§ **GIVEN INFORMATION**

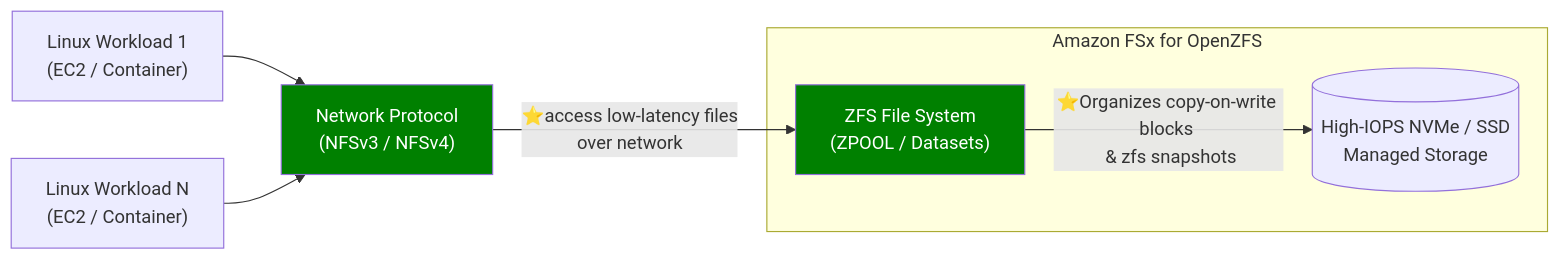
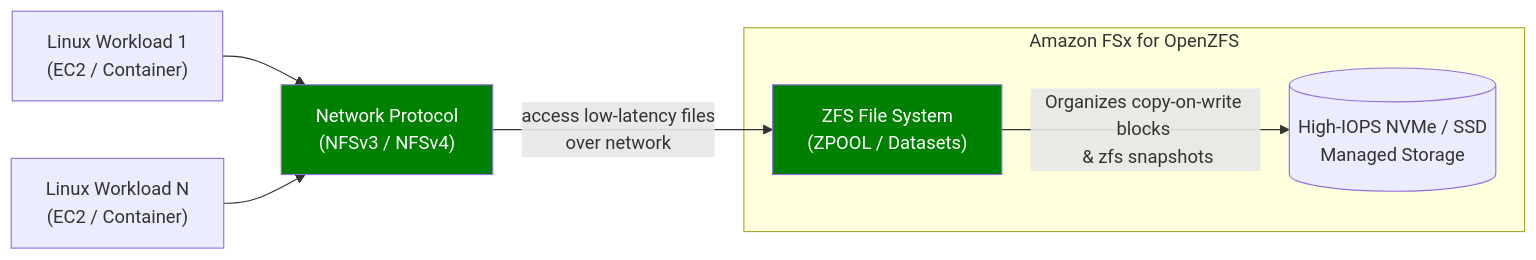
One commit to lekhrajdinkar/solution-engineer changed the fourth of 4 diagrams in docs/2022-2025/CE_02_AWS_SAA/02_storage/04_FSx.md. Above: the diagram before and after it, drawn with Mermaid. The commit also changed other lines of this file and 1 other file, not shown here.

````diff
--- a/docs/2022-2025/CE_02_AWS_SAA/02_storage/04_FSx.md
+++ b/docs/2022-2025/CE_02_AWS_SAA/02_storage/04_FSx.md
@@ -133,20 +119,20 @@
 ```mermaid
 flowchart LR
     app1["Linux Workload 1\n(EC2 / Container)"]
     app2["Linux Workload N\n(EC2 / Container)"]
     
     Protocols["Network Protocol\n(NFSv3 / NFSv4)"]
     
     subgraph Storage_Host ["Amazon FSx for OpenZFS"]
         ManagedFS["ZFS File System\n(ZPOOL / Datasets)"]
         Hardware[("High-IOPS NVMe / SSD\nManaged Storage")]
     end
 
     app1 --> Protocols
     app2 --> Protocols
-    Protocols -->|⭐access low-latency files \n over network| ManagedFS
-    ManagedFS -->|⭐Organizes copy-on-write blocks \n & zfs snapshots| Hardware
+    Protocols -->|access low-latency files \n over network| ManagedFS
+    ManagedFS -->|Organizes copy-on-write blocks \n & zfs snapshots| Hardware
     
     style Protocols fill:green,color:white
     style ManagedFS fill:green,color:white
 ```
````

§ **WHAT THIS TASK INVOLVES**
Set down the line holding "style Protocols fill:green,color:white" and all later lines through the last one in the material above, exactly, and no other lines.

§ **SOLUTION FOR THIS PROBLEM**
     style Protocols fill:green,color:white
     style ManagedFS fill:green,color:white
 ```
````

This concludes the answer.